TASK GOAL.
Within the records that follow, count the lines containing the string "oluşturun". Reply only with the count.

RAW DATA.
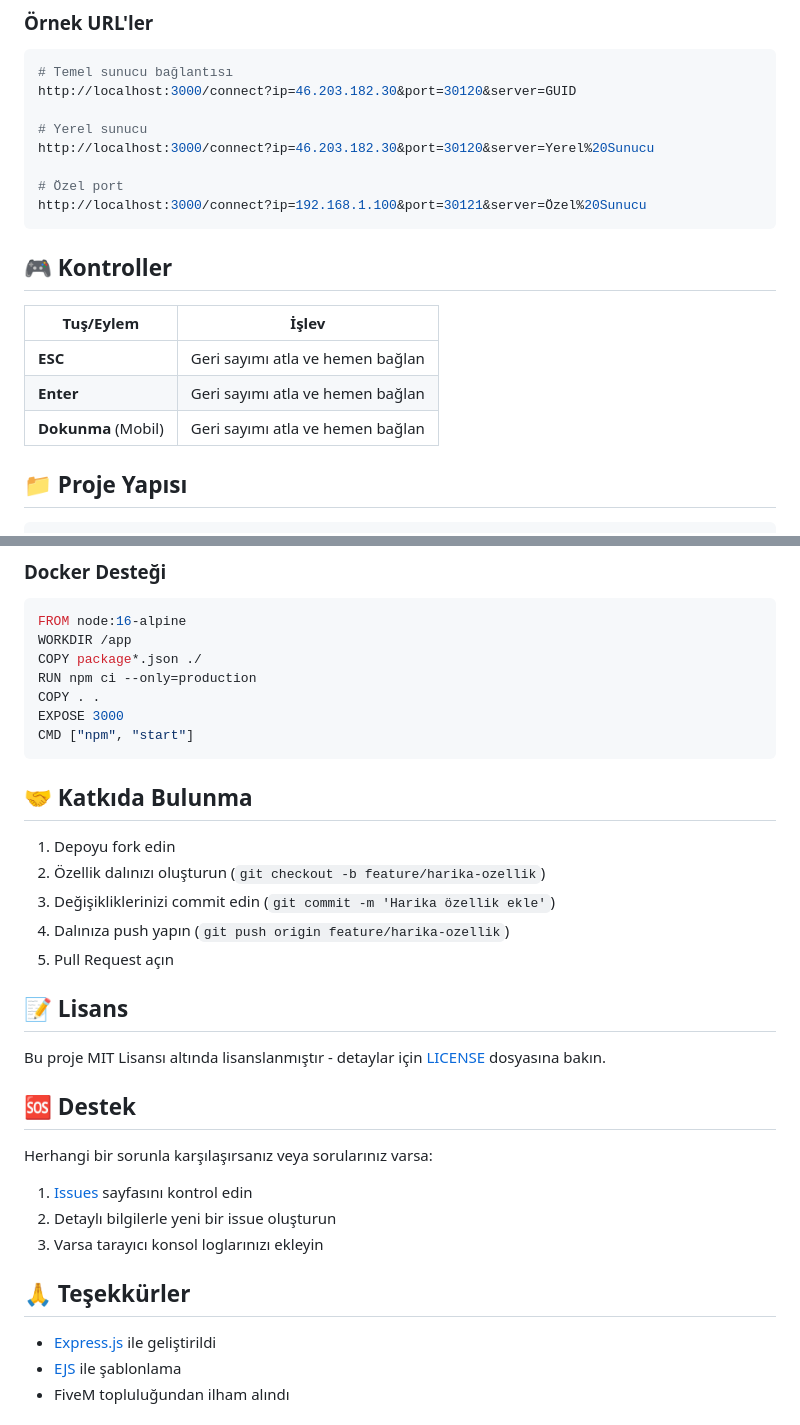
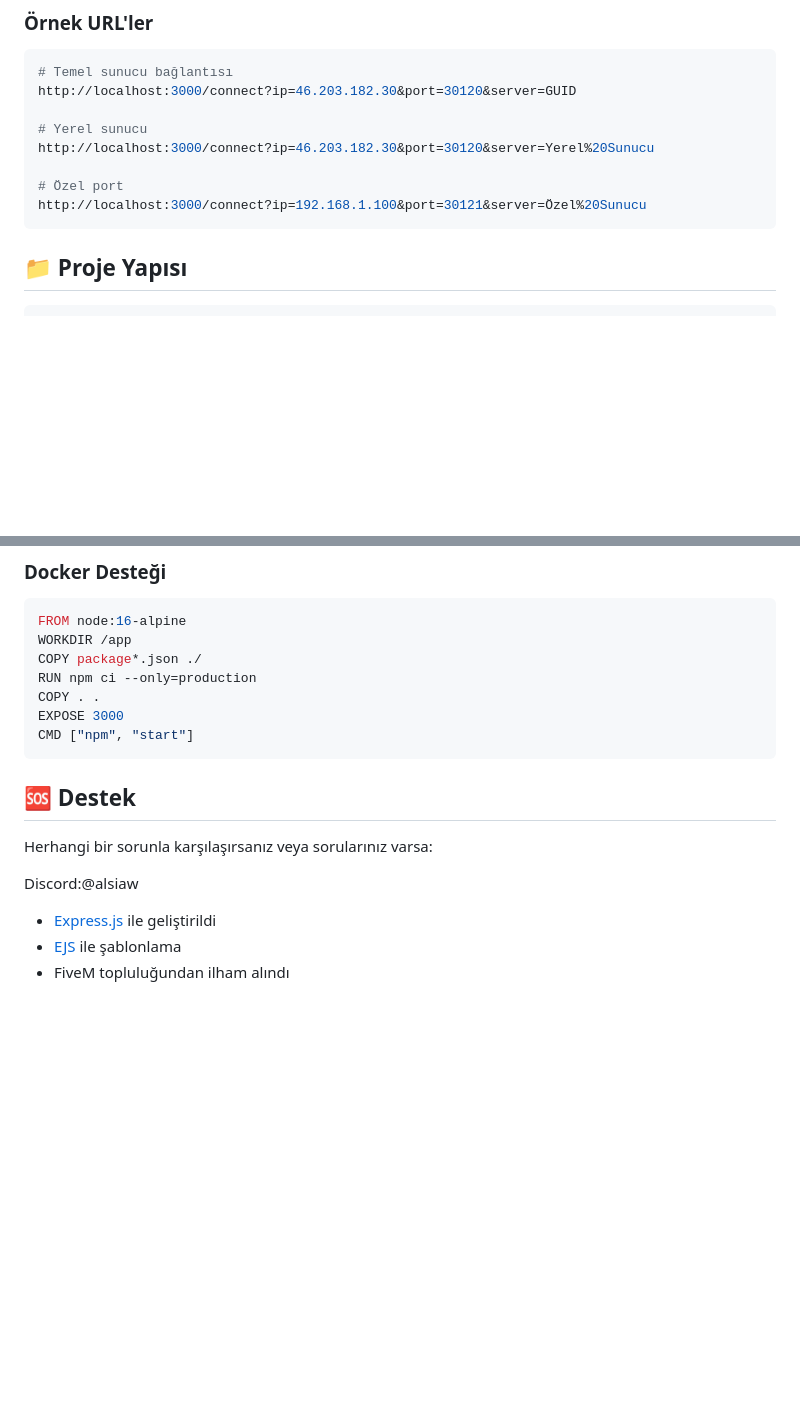
Before and after one commit to Alsiaw/fivem-connect-website, a Markdown page: README.md, 2 parts joined by grey strips. Rendered like a GitHub page; blank space fills up the shorter version.

````diff
--- a/README.md
+++ b/README.md
@@ -75,13 +75,6 @@ http://localhost:3000/connect?ip=46.203.182.30&port=30120&server=Yerel%20Sunucu
 http://localhost:3000/connect?ip=192.168.1.100&port=30121&server=Özel%20Sunucu
 ```
 
-## 🎮 Kontroller
-
-| Tuş/Eylem | İşlev |
-|-----------|-------|
-| **ESC** | Geri sayımı atla ve hemen bağlan |
-| **Enter** | Geri sayımı atla ve hemen bağlan |
-| **Dokunma** (Mobil) | Geri sayımı atla ve hemen bağlan |
 
 ## 📁 Proje Yapısı
 
@@ -155,27 +148,14 @@ EXPOSE 3000
 CMD ["npm", "start"]
 ```
 
-## 🤝 Katkıda Bulunma
 
-1. Depoyu fork edin
-2. Özellik dalınızı oluşturun (`git checkout -b feature/harika-ozellik`)
-3. Değişikliklerinizi commit edin (`git commit -m 'Harika özellik ekle'`)
-4. Dalınıza push yapın (`git push origin feature/harika-ozellik`)
-5. Pull Request açın
-
-## 📝 Lisans
-
-Bu proje MIT Lisansı altında lisanslanmıştır - detaylar için [LICENSE](LICENSE) dosyasına bakın.
 
 ## 🆘 Destek
 
 Herhangi bir sorunla karşılaşırsanız veya sorularınız varsa:
 
-1. [Issues](https://github.com/kullaniciadi/fivem-connector/issues) sayfasını kontrol edin
-2. Detaylı bilgilerle yeni bir issue oluşturun
-3. Varsa tarayıcı konsol loglarınızı ekleyin
+Discord:@alsiaw
 
-## 🙏 Teşekkürler
 
 - [Express.js](https://expressjs.com/) ile geliştirildi
 - [EJS](https://ejs.co/) ile şablonlama
````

EXERCISE SOLUTION.
2